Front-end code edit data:
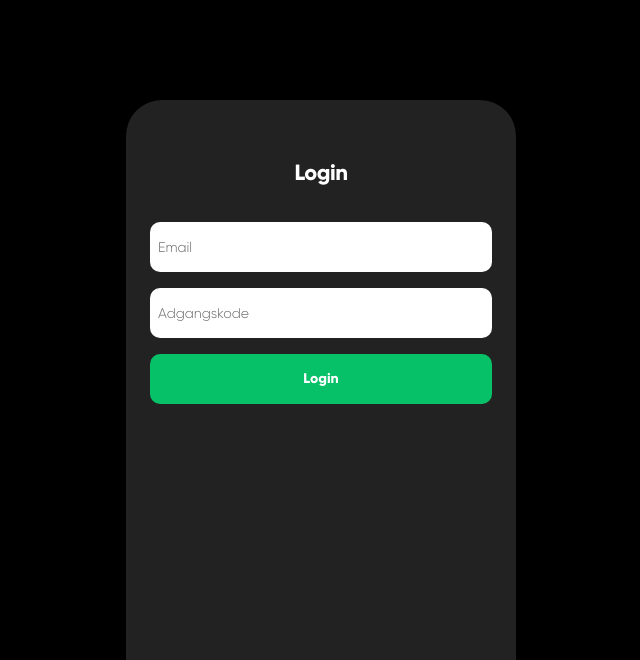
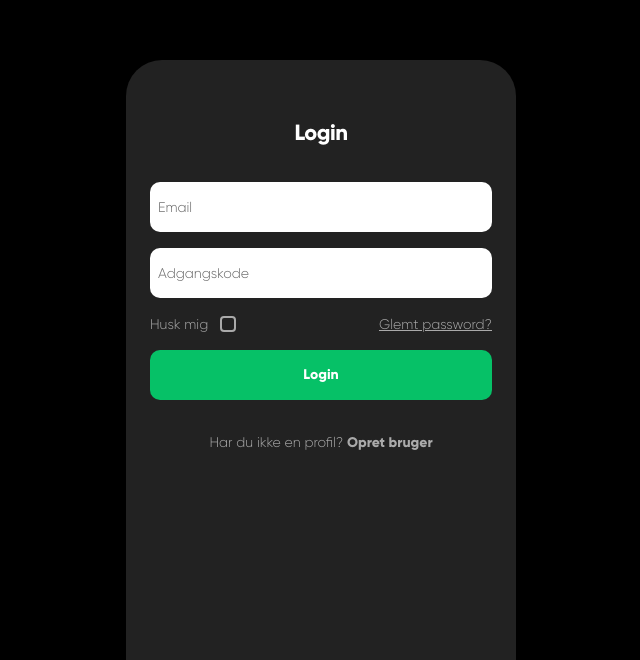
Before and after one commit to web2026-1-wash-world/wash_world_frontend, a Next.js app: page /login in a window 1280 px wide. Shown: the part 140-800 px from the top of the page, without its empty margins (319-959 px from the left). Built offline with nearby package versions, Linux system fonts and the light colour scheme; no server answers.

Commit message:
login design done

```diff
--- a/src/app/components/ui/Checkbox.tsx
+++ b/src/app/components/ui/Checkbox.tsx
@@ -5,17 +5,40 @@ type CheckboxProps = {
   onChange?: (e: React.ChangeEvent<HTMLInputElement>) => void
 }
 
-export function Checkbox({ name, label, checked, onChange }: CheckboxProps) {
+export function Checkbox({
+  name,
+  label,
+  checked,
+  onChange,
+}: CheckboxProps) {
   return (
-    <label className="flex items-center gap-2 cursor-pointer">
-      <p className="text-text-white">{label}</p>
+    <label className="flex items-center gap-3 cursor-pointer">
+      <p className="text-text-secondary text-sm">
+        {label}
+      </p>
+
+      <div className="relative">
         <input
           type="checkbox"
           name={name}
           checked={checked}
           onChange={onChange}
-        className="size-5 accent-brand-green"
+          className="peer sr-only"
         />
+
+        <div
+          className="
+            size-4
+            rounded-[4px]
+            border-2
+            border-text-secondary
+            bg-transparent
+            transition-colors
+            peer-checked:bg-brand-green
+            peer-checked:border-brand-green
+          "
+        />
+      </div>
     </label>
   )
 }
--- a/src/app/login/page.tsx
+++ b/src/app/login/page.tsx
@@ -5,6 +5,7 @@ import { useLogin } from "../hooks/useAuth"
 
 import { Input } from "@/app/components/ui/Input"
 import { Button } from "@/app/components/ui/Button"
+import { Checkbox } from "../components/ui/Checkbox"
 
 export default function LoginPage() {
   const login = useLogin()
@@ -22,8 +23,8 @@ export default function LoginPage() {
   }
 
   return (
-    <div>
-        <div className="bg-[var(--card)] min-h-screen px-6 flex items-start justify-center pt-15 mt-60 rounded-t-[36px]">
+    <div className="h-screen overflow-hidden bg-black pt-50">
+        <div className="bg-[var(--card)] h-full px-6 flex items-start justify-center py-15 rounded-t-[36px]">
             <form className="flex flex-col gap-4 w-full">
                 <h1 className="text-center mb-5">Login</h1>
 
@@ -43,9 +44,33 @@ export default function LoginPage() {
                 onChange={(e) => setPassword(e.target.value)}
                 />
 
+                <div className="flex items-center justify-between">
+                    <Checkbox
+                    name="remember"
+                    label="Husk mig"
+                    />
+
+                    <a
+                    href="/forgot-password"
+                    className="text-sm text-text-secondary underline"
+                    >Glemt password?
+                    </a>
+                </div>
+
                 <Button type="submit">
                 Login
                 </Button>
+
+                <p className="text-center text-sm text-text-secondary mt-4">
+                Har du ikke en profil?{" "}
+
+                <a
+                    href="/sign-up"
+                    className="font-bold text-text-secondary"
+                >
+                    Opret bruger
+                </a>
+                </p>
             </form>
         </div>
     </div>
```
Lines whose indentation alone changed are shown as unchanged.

## DIRECTIONS
Return the entries above exactly, skipping any images.

## ANSWER
Before and after one commit to web2026-1-wash-world/wash_world_frontend, a Next.js app: page /login in a window 1280 px wide. Shown: the part 140-800 px from the top of the page, without its empty margins (319-959 px from the left). Built offline with nearby package versions, Linux system fonts and the light colour scheme; no server answers.

Commit message:
login design done

```diff
--- a/src/app/components/ui/Checkbox.tsx
+++ b/src/app/components/ui/Checkbox.tsx
@@ -5,17 +5,40 @@ type CheckboxProps = {
   onChange?: (e: React.ChangeEvent<HTMLInputElement>) => void
 }
 
-export function Checkbox({ name, label, checked, onChange }: CheckboxProps) {
+export function Checkbox({
+  name,
+  label,
+  checked,
+  onChange,
+}: CheckboxProps) {
   return (
-    <label className="flex items-center gap-2 cursor-pointer">
-      <p className="text-text-white">{label}</p>
+    <label className="flex items-center gap-3 cursor-pointer">
+      <p className="text-text-secondary text-sm">
+        {label}
+      </p>
+
+      <div className="relative">
         <input
           type="checkbox"
           name={name}
           checked={checked}
           onChange={onChange}
-        className="size-5 accent-brand-green"
+          className="peer sr-only"
         />
+
+        <div
+          className="
+            size-4
+            rounded-[4px]
+            border-2
+            border-text-secondary
+            bg-transparent
+            transition-colors
+            peer-checked:bg-brand-green
+            peer-checked:border-brand-green
+          "
+        />
+      </div>
     </label>
   )
 }
--- a/src/app/login/page.tsx
+++ b/src/app/login/page.tsx
@@ -5,6 +5,7 @@ import { useLogin } from "../hooks/useAuth"
 
 import { Input } from "@/app/components/ui/Input"
 import { Button } from "@/app/components/ui/Button"
+import { Checkbox } from "../components/ui/Checkbox"
 
 export default function LoginPage() {
   const login = useLogin()
@@ -22,8 +23,8 @@ export default function LoginPage() {
   }
 
   return (
-    <div>
-        <div className="bg-[var(--card)] min-h-screen px-6 flex items-start justify-center pt-15 mt-60 rounded-t-[36px]">
+    <div className="h-screen overflow-hidden bg-black pt-50">
+        <div className="bg-[var(--card)] h-full px-6 flex items-start justify-center py-15 rounded-t-[36px]">
             <form className="flex flex-col gap-4 w-full">
                 <h1 className="text-center mb-5">Login</h1>
 
@@ -43,9 +44,33 @@ export default function LoginPage() {
                 onChange={(e) => setPassword(e.target.value)}
                 />
 
+                <div className="flex items-center justify-between">
+                    <Checkbox
+                    name="remember"
+                    label="Husk mig"
+                    />
+
+                    <a
+                    href="/forgot-password"
+                    className="text-sm text-text-secondary underline"
+                    >Glemt password?
+                    </a>
+                </div>
+
                 <Button type="submit">
                 Login
                 </Button>
+
+                <p className="text-center text-sm text-text-secondary mt-4">
+                Har du ikke en profil?{" "}
+
+                <a
+                    href="/sign-up"
+                    className="font-bold text-text-secondary"
+                >
+                    Opret bruger
+                </a>
+                </p>
             </form>
         </div>
     </div>
```
Lines whose indentation alone changed are shown as unchanged.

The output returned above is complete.